If you don’t know about Camille Rose Garcia and her twisted fantasy worlds, now you know. The artist has been killin’ it for a while with dark mixed media paintings that are easy on the eyes the way the poisonous apple in Snow White tastes good- you know there’s something sinister at work here, but you can’t help yourself anyway. Garcia’s colorful works feature animals and pretty ladies, neither of which are innocent. Watch your back. More snaps after the jump, and check out her blog, which, if not updated regularly, is a nice window into what the artist’s thinking.
Typographical force of nature and NYC-based graff artist Andrea von Bujdoss (Queen Andrea) just closed a show at Erik Foss’ Fuse Gallery. Here are some images of the work in the show, Typograph. The Queen is one of the cleanest out there for this type of thing. And the show was packed to the gills with references to super heroes and comics, 8-bit tribal patterns, and lazer-quality lines from the artist. Von Bujdoss is also a fairly prolific designer/illustrator, pulling down some large clients. Check it after the jump.

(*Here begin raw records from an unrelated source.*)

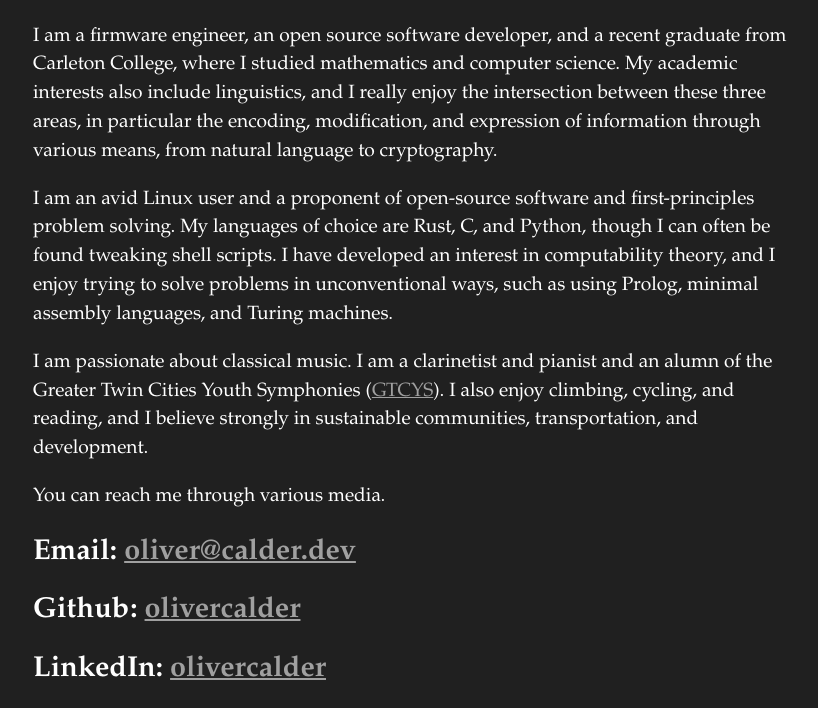
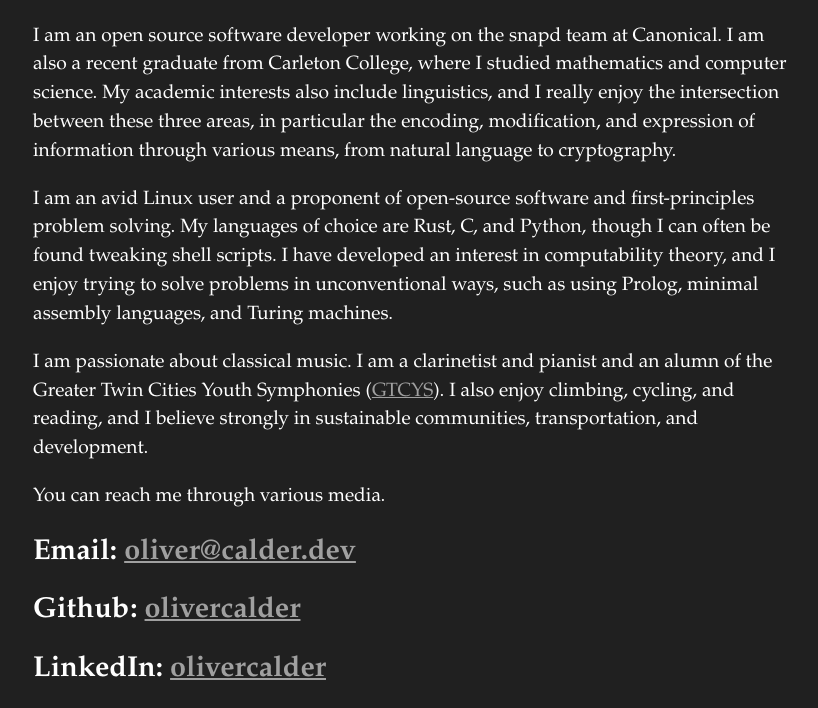
Before and after one commit to olivercalder/calder.dev, a plain HTML site: page index.html in a window 1280 px wide. Shown: the part 75-783 px from the top of the page, without its empty margins (223-1041 px from the left). Drawn offline with Linux system fonts and the light colour scheme.

Commit message:
Minimally updated my job description
Signed-off-by: Oliver Calder <oliver@calder.dev>

```diff
--- a/index.html
+++ b/index.html
@@ -9,7 +9,8 @@
 <h1>Oliver Calder</h1>
 
 <p>
-I am a firmware engineer, an open source software developer, and a recent graduate from Carleton College, where I studied mathematics and computer science.
+I am an open source software developer working on the snapd team at Canonical.
+I am also a recent graduate from Carleton College, where I studied mathematics and computer science.
 My academic interests also include linguistics, and I really enjoy the intersection between these three areas, in particular the encoding, modification, and expression of information through various means, from natural language to cryptography.
 </p>
 
```
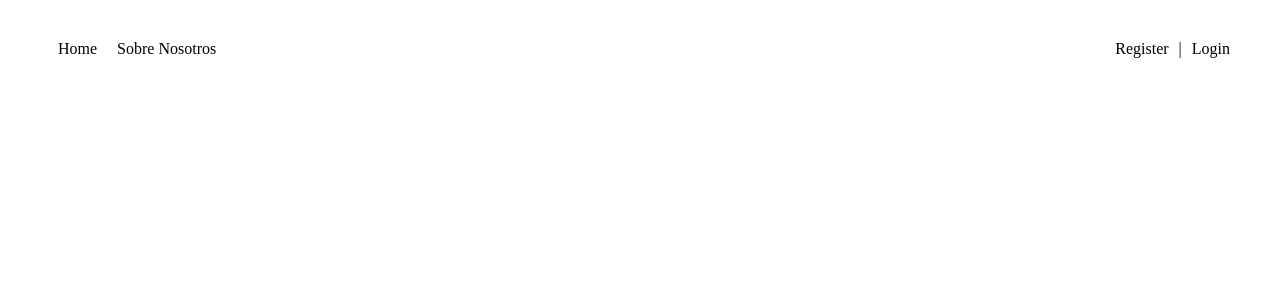
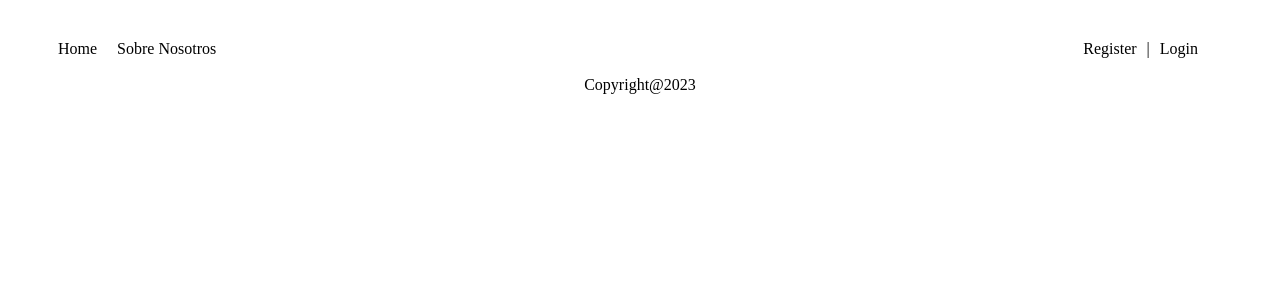
Before and after one commit to JJessa/Narratea, a Vue app: page / in a window 1280 px wide. Shown: the top 300 px of the page. Built offline with nearby package versions, Linux system fonts and the light colour scheme.

Commit message:
creado Footer componente

```diff
--- /dev/null
+++ b/src/components/Footer.vue
@@ -0,0 +1,18 @@
+<template>
+   <p>Copyright@2023</p>
+
+
+    </template>
+
+    <script setup>
+
+    </script>
+
+
+    <style scoped>
+
+    p {
+        text-align: center;
+    }
+
+    </style>
--- a/src/components/NavBar.vue
+++ b/src/components/NavBar.vue
@@ -59,13 +59,13 @@ transition: all .5s;
 
 a:hover:after {
 width: 100%;
-background: #D7BCE8;
+background: #9171a5;
 }
 
 .login_register {
   display: flex;
   justify-content: end;
-  margin-right: 2rem;
+  margin-right: 4rem;
 
 }
 
--- a/src/views/HomeView.vue
+++ b/src/views/HomeView.vue
@@ -2,8 +2,15 @@
 
  <NavBar />
 
-  </template>
+  <div>
 
-  <script setup>
+  </div>
+
+ <Footer />
+
+</template>
+
+<script setup>
 import NavBar from '../components/NavBar.vue'
+import Footer from '../components/Footer.vue'
 </script>
```
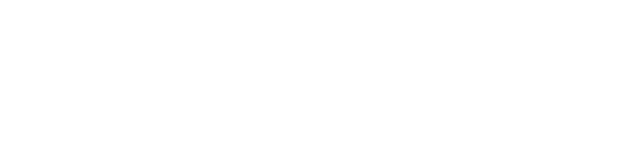
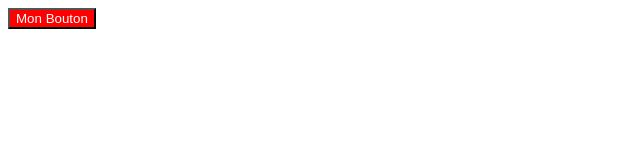
Before and after one commit to fortunenoumi/TAILWIND_DEMO, a plain HTML site: page src/index.html in a window 1280 px wide. Shown: the whole page, without its empty margins (0-640 px from the left). Drawn offline with Linux system fonts and the light colour scheme.

Commit message:
Ajout et stylisation du bouton dans le fichier index.html

```diff
--- /dev/null
+++ b/src/assets/css/output.css
@@ -0,0 +1,4 @@
+.btn{
+    background-color: red;
+    color: white;
+}
--- a/src/index.html
+++ b/src/index.html
@@ -4,8 +4,10 @@
     <meta charset="UTF-8">
     <meta name="viewport" content="width=device-width, initial-scale=1.0">
     <title>Document</title>
+    <link rel="stylesheet" href="./assets/css/output.css">
 </head>
 <body>
+    <button class="btn">Mon Bouton</button>
 
 </body>
 </html>
```
Also changed, not shown: src/assets/css/input.css (added).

Let’s check in with Dutch artist/designer/illustrator mogul Parra for a second. What’s that dude been up to lately (besides a show at SFMOMA)? Well, looks like he’s still killin’ it with his idiosyncratic minimalistic style. Birds, babes, food, and his signature palette still in full force- good to know he’s not slowing down. His style has always had an element of vintage 70s illustration, but not that of this planet. If you’re craving some Parra imagery for your own consumption and can’t afford a limited run print or sculpture, you can head over to his clothing/design company and score somethign there.
“Sitting is perhaps the most common condition from which we experience architecture. Whether we work, relax, watch, eat, sleep, or talk to each other, sitting is at the core of our relationship to buildings.”
“SEAT” is an installation in Atlanta’s Freedom Park produced by E/B Office (Ju Lee and Brian Brush). The piece involves 400 chairs assembled in a sine wave formation “drawn into an agitated vortex rising from the ground.”
The “SEAT” pavilion was organized in part by Flux Projects, an Atlanta based public arts organization. (via)
Illinois-based artist Chad Wys does a lot of different things. He’s worked with collage, sculpture, textiles, aerosol, digital media, and more. A lot of his w0rk manipulates and completely shuffles the tone of established, familiar forms. Strategically removing aspects of canonical portraiture, painting a kitschy duck sculpture in pastels, and stenciling text elements onto benign porcelain and china are a few methods he’s employed to mess with our brains. But this type of art isn’t produced in a malicious way. It’s just the artist’s way of getting us to see things the way he sees them for once. (via)
French artist Xavier Veilhan is staging a series of site-specific sculptural installations in various international, architecturally significant structures as part of a project entitled Architectones. To kick off the series, the artist is presenting works at the Richard Neutra VDL Research House in L.A. The works on view at the Neutra VDL Research House (exhibit closes September 16th) are inspired by modernity, Richard Neutra, and the house itself, where the artist stayed with his family while completing each piece in the show; an echo of Neutra’s family life. Curated by Francois Perrin, the exhibit features models of cars and boats, a metal flag, and more.
Over the next year, the VDL project will be followed by Pierre Koenig’s Case Study House #21 (1958); the roof of Le Corbusier’s Cité Radieuse, Marseille (1952), (set for spring 2013); St. Bernadette du Banlay Church (1966) by Claude Parent and Paul Virilio, Nevers, France; and the Melnikov House (1929) in Moscow. After the jump, more pictures of the show. (Photographs by Joshua White).
San Francisco-based artist Michelle Fleck creates slightly minimalistic acrylic paintings that deal with the “relationship between man and the landscape”. In the paintings, decaying natural environments are sullied by the trappings of construction work and neglect. What’s great about these, in addition to Fleck’s nice illustrative sense of texture, is the artist’s intelligent handling of her subject matter. It’s so common, whenever drawing on environmental themes, to be heavy-handed. To sort of say, “I’m talking about the environment now, and it’s very important so look at what I’m doing.” Instead of taking that route, Fleck just paints what she sees (of course taking care to include pointed compositions and visual appeal). Some situations don’t need extensive commentary, just a skilled storyteller to show you just enough of what you need to know.
Gal Weinstein, based in Tel Aviv, does some really cool sculptures. Burning tires, mosaic explosions, sputtering chimneys- this stuff is hard to ignore. Some people feel that we’re closer to the apocalypse now then we ever have been, whether it’s brought on by our own means or otherwise. Weinstein’s work often illustrates a sparse, unforgiving wasteland full of smoke and red brick. Even the sculptures that depict elements of life are disconnected, removed. Farm plots are reduced to tiny, green squares. The closest we get to humans are rows of stoic Foosball figures. But somehow there’s still hope in the artist’s work, which holds color and intrigue. (via)